Maine State Police Lt. Christopher Grotton, who supervises the Tactical Team, said Friday that different crises warrant different responses. A hostage situation inside a downtown bank, for example, calls for different weapons and tactics than does a guy running around in the woods firing a rifle.

But in any case, Grotton said, when faced with the possibility that law enforcement officers’ and/or civilian lives are in danger, “we need to be able to respond safely with the right tools and the right tactics to resolve that situation as quickly as possible.”

Thursday’s shooting was just such an incident, according to both Grotton and Bessette.

When the call came in to the Tactical Team, they noted, the encounter between Popkowski and the officers on the scene was already resolved.
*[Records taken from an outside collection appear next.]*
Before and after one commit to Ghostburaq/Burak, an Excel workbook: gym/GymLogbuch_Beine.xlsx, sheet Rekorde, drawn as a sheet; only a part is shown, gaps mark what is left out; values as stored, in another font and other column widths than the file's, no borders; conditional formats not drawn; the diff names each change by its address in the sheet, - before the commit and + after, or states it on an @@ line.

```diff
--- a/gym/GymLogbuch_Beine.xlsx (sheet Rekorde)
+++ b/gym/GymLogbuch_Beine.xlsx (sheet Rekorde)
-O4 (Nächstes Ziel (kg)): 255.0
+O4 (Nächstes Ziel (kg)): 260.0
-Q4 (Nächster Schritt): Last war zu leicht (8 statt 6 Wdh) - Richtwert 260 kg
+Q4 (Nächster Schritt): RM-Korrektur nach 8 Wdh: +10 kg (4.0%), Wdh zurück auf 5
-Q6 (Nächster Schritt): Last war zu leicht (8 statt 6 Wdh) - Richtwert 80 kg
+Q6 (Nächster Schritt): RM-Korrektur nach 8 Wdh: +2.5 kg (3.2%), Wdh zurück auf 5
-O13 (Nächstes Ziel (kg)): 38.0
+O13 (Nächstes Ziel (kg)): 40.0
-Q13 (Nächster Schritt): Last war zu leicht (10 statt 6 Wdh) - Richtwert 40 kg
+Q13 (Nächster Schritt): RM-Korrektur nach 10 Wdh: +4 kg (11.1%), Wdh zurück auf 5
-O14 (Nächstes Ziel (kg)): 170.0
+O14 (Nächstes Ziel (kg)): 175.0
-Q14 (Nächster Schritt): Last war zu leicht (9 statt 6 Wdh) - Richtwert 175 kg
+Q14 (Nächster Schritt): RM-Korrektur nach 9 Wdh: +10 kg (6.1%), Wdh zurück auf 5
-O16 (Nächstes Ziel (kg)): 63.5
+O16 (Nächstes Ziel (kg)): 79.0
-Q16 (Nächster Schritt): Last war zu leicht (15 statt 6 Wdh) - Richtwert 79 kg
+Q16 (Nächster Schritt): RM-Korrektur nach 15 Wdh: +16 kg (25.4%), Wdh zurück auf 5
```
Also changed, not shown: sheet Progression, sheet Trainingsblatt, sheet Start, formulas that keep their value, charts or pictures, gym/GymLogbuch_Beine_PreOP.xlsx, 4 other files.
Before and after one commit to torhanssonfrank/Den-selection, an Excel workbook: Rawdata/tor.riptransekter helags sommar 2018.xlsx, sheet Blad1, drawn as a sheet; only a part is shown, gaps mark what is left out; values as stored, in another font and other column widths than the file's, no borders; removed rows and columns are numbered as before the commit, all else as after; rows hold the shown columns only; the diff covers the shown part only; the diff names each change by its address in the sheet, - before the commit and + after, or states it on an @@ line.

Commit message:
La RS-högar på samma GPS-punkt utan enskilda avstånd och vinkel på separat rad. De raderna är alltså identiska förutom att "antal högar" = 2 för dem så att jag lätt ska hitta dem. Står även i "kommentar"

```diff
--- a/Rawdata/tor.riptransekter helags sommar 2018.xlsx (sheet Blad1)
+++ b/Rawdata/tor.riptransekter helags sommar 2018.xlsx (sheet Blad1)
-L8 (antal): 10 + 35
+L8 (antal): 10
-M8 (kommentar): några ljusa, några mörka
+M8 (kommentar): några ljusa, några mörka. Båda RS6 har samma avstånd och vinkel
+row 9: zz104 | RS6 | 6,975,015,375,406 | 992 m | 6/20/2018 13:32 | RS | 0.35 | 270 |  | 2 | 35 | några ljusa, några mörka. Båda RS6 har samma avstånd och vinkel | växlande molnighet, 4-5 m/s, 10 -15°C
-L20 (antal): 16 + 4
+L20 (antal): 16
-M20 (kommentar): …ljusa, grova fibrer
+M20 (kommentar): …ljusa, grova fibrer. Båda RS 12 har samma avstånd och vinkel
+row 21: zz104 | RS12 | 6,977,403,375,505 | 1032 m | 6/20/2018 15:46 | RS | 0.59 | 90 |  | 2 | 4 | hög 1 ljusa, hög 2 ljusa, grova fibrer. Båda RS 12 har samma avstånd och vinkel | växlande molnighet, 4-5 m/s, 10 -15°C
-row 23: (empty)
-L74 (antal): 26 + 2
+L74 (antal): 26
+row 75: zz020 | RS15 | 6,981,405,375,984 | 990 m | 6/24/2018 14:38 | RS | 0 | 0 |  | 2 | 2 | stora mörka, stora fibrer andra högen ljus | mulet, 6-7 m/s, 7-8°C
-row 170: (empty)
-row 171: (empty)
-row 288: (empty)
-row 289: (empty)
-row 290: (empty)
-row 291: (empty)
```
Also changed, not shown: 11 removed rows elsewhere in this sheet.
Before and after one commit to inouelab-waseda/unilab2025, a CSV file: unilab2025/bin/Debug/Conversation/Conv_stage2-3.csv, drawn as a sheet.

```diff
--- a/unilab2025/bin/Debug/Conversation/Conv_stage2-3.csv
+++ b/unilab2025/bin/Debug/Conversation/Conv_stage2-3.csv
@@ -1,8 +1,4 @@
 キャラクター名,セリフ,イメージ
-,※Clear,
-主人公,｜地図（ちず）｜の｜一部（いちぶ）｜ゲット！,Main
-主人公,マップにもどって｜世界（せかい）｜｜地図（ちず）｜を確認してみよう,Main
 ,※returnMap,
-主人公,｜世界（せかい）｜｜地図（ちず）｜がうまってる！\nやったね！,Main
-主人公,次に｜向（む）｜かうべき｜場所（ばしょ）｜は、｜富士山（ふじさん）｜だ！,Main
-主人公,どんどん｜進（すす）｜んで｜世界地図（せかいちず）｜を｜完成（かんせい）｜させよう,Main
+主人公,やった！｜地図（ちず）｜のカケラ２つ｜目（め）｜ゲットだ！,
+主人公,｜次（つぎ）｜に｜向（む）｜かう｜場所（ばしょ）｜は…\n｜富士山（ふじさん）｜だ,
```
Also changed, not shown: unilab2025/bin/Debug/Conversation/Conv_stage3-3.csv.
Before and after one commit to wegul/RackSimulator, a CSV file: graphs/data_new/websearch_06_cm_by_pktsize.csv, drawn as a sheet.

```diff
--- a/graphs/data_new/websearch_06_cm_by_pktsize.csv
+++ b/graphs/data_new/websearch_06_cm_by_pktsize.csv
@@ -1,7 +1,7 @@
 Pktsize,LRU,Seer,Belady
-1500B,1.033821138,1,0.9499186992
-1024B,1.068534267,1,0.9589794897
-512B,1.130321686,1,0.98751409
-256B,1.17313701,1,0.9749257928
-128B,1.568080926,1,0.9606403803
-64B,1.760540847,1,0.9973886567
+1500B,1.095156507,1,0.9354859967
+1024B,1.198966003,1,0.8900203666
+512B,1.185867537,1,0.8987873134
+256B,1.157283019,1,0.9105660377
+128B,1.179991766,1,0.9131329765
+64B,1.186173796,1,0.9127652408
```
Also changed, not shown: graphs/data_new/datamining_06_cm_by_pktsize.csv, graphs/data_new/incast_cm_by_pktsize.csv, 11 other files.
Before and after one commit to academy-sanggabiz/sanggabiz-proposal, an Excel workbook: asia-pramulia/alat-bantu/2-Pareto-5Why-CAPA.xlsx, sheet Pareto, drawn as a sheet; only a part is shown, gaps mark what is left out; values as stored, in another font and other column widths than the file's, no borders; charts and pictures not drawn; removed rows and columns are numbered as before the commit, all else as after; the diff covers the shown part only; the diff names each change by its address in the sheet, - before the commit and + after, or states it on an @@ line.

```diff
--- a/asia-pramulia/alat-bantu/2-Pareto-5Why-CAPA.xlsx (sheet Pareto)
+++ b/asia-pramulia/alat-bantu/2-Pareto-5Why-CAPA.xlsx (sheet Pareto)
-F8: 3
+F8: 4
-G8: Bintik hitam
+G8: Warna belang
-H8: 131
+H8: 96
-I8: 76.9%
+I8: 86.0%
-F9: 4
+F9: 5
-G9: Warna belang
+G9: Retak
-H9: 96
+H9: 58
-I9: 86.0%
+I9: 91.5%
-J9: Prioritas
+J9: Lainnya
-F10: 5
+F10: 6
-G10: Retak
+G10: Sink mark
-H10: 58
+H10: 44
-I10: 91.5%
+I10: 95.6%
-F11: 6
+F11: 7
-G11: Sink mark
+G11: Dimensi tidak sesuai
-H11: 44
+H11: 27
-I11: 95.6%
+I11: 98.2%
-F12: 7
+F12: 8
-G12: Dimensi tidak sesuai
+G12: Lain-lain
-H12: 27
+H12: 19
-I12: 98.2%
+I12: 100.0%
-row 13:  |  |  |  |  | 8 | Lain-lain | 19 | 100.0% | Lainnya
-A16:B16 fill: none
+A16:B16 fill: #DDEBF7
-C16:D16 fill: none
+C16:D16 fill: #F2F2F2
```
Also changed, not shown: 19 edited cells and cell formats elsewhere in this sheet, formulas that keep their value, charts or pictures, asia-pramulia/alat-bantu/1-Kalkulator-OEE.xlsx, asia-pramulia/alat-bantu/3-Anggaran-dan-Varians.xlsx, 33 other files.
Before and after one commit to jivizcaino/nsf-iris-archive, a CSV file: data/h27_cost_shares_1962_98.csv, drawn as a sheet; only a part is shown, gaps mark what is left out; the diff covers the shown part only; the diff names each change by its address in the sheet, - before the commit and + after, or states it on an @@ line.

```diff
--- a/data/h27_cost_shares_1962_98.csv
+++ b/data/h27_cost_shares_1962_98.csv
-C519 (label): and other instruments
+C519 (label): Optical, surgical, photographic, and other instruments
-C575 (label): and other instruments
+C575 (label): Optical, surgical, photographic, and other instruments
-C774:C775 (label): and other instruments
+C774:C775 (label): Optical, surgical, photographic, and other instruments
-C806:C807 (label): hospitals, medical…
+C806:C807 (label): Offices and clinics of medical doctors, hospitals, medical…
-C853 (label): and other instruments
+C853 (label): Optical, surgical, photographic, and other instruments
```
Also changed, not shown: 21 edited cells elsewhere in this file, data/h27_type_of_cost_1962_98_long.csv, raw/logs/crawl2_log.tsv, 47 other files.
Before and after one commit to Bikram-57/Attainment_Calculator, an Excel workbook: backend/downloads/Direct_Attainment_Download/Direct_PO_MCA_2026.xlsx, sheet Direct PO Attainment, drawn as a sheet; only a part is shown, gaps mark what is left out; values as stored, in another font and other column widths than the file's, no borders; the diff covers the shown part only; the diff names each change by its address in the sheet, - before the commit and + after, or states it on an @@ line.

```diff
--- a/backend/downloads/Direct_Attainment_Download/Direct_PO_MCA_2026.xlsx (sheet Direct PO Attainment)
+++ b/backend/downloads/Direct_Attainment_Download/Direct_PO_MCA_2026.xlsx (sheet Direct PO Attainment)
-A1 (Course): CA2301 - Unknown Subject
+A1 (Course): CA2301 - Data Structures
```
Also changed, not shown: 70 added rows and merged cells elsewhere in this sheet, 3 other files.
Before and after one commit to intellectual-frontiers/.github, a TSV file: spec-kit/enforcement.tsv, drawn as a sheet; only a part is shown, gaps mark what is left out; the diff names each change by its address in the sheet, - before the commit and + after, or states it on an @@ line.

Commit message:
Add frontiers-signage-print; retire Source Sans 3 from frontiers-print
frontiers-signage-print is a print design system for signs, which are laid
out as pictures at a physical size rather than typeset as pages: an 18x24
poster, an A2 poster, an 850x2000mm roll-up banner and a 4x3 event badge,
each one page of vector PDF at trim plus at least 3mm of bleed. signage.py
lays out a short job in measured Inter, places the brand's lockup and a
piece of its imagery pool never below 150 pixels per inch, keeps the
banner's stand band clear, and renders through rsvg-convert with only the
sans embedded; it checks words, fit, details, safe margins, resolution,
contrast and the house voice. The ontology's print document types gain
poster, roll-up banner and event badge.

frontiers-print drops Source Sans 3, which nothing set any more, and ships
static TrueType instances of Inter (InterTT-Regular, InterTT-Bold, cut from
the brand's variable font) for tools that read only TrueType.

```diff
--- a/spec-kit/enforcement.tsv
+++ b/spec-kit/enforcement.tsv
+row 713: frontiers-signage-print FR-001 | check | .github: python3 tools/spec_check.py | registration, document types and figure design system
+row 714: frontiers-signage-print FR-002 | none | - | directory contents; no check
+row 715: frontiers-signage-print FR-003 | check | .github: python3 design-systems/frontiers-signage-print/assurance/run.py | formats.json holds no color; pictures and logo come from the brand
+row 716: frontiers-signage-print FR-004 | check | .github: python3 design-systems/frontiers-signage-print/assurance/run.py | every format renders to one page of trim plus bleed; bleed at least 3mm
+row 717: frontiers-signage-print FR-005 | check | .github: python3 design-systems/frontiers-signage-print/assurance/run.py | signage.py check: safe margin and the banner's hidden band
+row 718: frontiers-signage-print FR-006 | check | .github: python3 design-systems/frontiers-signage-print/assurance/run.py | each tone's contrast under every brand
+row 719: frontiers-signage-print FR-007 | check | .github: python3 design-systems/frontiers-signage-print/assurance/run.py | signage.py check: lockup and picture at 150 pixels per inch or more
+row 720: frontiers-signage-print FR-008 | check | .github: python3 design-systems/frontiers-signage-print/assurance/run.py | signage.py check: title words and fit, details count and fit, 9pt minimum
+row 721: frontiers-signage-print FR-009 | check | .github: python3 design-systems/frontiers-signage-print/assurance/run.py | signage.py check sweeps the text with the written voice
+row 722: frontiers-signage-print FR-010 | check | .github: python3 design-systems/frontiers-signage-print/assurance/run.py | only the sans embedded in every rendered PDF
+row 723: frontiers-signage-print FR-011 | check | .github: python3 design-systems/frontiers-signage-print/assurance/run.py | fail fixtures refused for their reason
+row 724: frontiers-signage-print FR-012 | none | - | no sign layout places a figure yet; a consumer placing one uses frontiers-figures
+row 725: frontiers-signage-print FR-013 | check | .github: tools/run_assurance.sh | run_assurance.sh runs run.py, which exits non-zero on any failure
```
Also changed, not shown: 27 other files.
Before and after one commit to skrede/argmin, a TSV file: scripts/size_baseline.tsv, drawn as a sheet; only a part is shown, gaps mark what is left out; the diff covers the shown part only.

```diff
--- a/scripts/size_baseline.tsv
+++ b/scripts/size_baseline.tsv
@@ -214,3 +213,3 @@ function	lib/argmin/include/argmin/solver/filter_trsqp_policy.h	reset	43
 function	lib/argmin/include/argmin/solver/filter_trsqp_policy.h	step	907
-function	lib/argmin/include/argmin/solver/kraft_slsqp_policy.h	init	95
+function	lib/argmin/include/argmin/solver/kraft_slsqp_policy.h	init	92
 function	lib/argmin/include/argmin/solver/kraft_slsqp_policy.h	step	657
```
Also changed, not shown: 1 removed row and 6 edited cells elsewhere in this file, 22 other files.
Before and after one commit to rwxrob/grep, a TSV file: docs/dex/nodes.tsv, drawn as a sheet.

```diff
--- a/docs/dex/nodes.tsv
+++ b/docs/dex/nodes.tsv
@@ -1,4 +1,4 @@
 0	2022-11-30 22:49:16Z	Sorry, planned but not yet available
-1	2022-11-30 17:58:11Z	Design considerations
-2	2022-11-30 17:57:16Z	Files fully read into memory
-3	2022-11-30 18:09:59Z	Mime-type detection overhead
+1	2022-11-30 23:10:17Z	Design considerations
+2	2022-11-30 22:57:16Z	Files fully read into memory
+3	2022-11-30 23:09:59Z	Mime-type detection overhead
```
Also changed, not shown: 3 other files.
The team’s job was to search and secure the woods — from which shots had been fired before the first officers even responded.

“It was still not known 100 percent whether (Popkowski) had acted alone or someone was in there with him,” said Bessette, adding that as more information is made public about Popkowski’s activities that day, people might better understand just how high the threat level was.

Bessette also noted that armed confrontations with police — the Tactical Team mobilizes about 50 times annually — seem to get more dangerous with each passing year.

From video games that teach kids at an early age which virtual combatants perform better with which weapons to the real-life availability of an ever-expanding smorgasbord of firepower (and training in how to use it), Bessette said, the threats faced by police in any confrontation these days are without question more potentially lethal than they were a decade or two ago.

“The threats and the death counts both seem to be climbing,” observed Bessette.

That said, put yourself in the place of those two Tactical Team members.

For whatever reason, an armed, 37-year-old man with intensive military training already has been shot and killed.

There’s no way of knowing whether one or more other armed subjects, perhaps with the same or better levels of training than Popkowski, are still in there hiding. Or, worse yet, waiting in ambush.

And your job is to go in and take a look around.

Now I’ll freely admit that when I first saw that photo last week, I did a double take.

I may have even wondered aloud, like all those online commentators, whether these guys were responding to a real emergency or just playing G.I. Joe.

But the more I think about it, the more I realize I wasn’t the one being asked to tiptoe into that anything-but-secure thicket and see what happens. And if I had, I’d have opted for all the protection I could get my hands on.

Maybe even a dab of face paint.

Columnist Bill Nemitz can be contacted at 791-6323 or at:

[email protected]